Omega offer an Archive service where for the princely sum of 120 Swiss Francs they will issue a sheet of paper showing the date of release of a watch from the factory, a so called “Extract of the Archives”.
You can order it here.
Over the years this service has changed, and in fact there is evidence to suggest some early certificates were based not on archive information but on owners providing case references along with the movement number. The Archive, when faced with no internal information, would take the owners word on trust.
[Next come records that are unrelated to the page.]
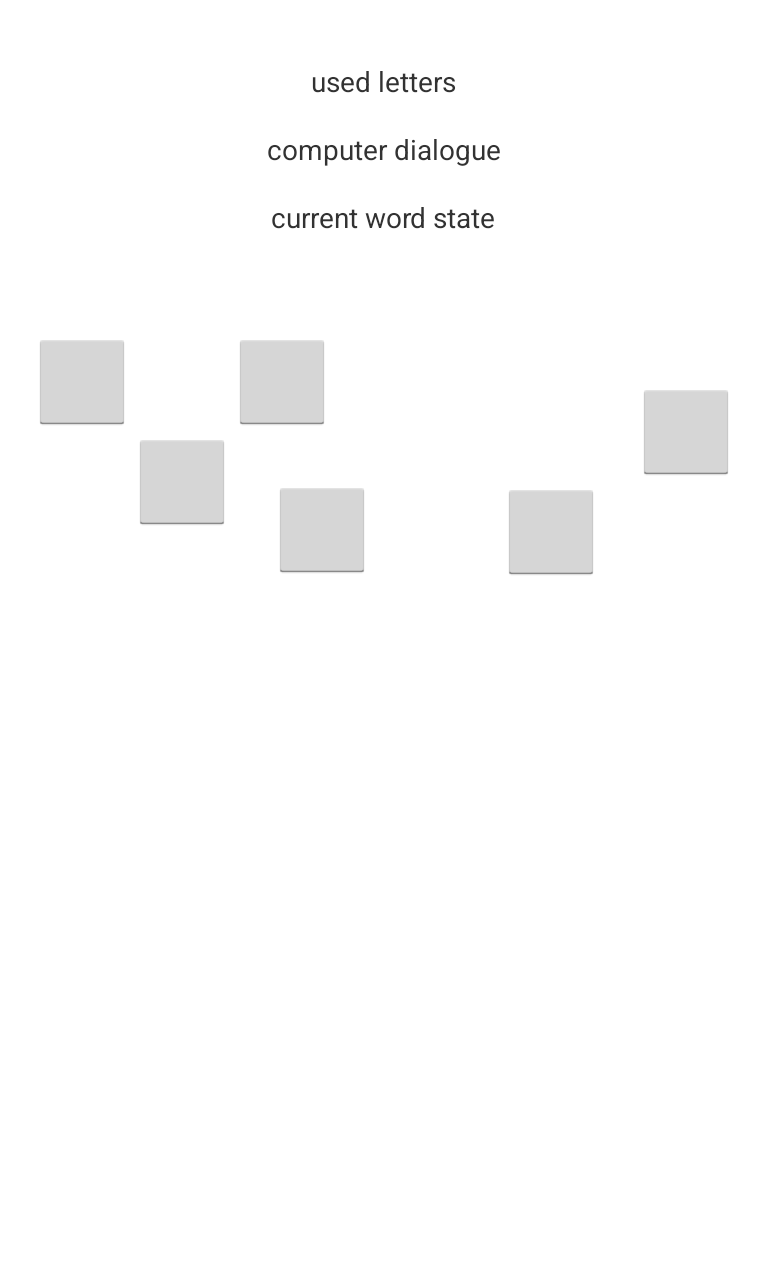
Repository: svandenhout/EvilSpaceMonsterHangman
Layout: evilSpaceMonsterHangman/res/layout/activity_main.xml
The author's editor kept a copy of each file at every save. The layout is drawn from the files as they stood at one save, then again after a run of saves.
It is drawn on a 768 x 1280 px phone screen (xhdpi) without system bars, with theme AppTheme; the app's code is not run.

Above is the layout before, as saved 2013-12-16 13:15:44.

After the next 2 saves:
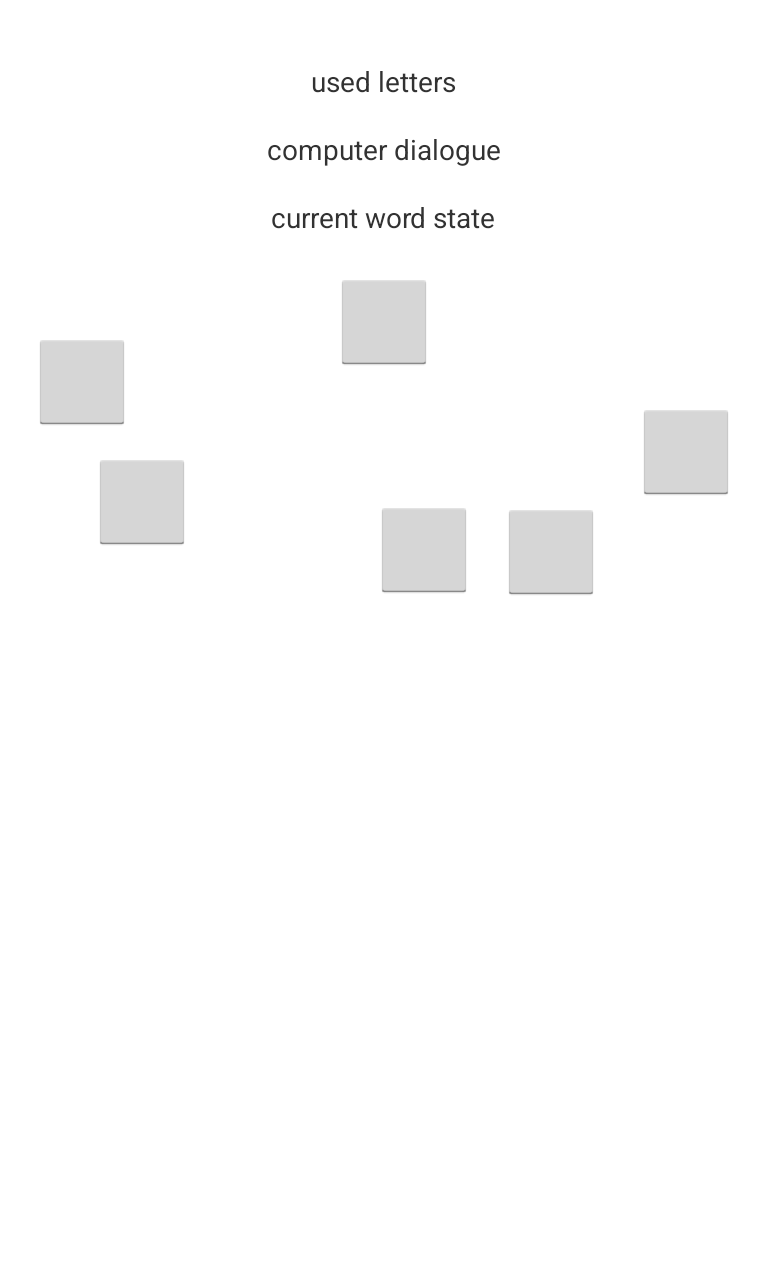
The 2 saves are shown as one change because they came seconds apart.
The last was saved 5 min 20 s later.
--- a/evilSpaceMonsterHangman/res/layout/activity_main.xml
+++ b/evilSpaceMonsterHangman/res/layout/activity_main.xml
@@ -44,22 +44,6 @@
         android:onClick="eyePress" />
 
     <Button
-        android:id="@+id/eye_5"
-        android:layout_width="50dp"
-        android:layout_height="50dp"
-        android:layout_below="@+id/eye_6"
-        android:layout_toRightOf="@+id/eye_6"
-        android:onClick="eyePress" />
-
-    <Button
-        android:id="@+id/eye_3"
-        android:layout_width="50dp"
-        android:layout_height="50dp"
-        android:layout_above="@+id/eye_5"
-        android:layout_toRightOf="@+id/eye_5"
-        android:onClick="eyePress" />
-
-    <Button
         android:id="@+id/eye_4"
         android:layout_width="50dp"
         android:layout_height="50dp"
@@ -86,4 +70,22 @@
         android:layout_toRightOf="@+id/computerDialogue"
         android:onClick="eyePress" />
 
+    <Button
+        android:id="@+id/eye_5"
+        android:layout_width="50dp"
+        android:layout_height="50dp"
+        android:layout_alignLeft="@+id/eye_6"
+        android:layout_below="@+id/eye_6"
+        android:layout_marginLeft="30dp"
+        android:layout_marginTop="10dp"
+        android:onClick="eyePress" />
+
+    <Button
+        android:id="@+id/eye_3"
+        android:layout_width="50dp"
+        android:layout_height="50dp"
+        android:layout_centerHorizontal="true"
+        android:layout_marginTop="120dp"
+        android:onClick="eyePress" />
+
 </RelativeLayout>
There is anecdotal evidence this practice continued up to about 2010 – but I do not know for sure.
What I do know is that this extract was issued in 2011, and is, as you can see, pretty useless giving only the release date, country and the serial.
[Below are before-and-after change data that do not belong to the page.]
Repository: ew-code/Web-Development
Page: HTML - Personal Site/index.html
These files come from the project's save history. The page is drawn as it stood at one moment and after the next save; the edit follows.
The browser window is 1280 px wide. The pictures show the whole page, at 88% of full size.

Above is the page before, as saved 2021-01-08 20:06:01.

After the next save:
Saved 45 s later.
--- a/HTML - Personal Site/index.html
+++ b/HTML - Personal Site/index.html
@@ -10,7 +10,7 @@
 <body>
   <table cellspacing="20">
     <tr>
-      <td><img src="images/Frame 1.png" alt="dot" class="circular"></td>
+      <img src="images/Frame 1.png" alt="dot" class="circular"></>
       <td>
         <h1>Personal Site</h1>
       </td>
No case reference:
This is because the Archive does not have all the records, especially for the 2998’s and some of the other early 321’s. These watches, as stated on the paperwork above, were in fact assembled at Lemania under license, not by Omega, so they do not have all the build records or factory data at the moment. I am told that they are making progress in reacquiring those records, but at the moment if you ask for one and they cannot confirm the case reference from the movement number, you get your money back.
Here is a more useful one, issued in 2013:
So can we trust an Extract?
- If issued pre 2010, then I do not.
- If issued shortly after, the information may be so sparse as to be no help.
- Current extracts, and those issued after 2012 I do trust
- Extracts do not always mention special dials, eg “racing” dials or Blue sunburst dials, nor special hands. Of course these may have been fitted after delivery.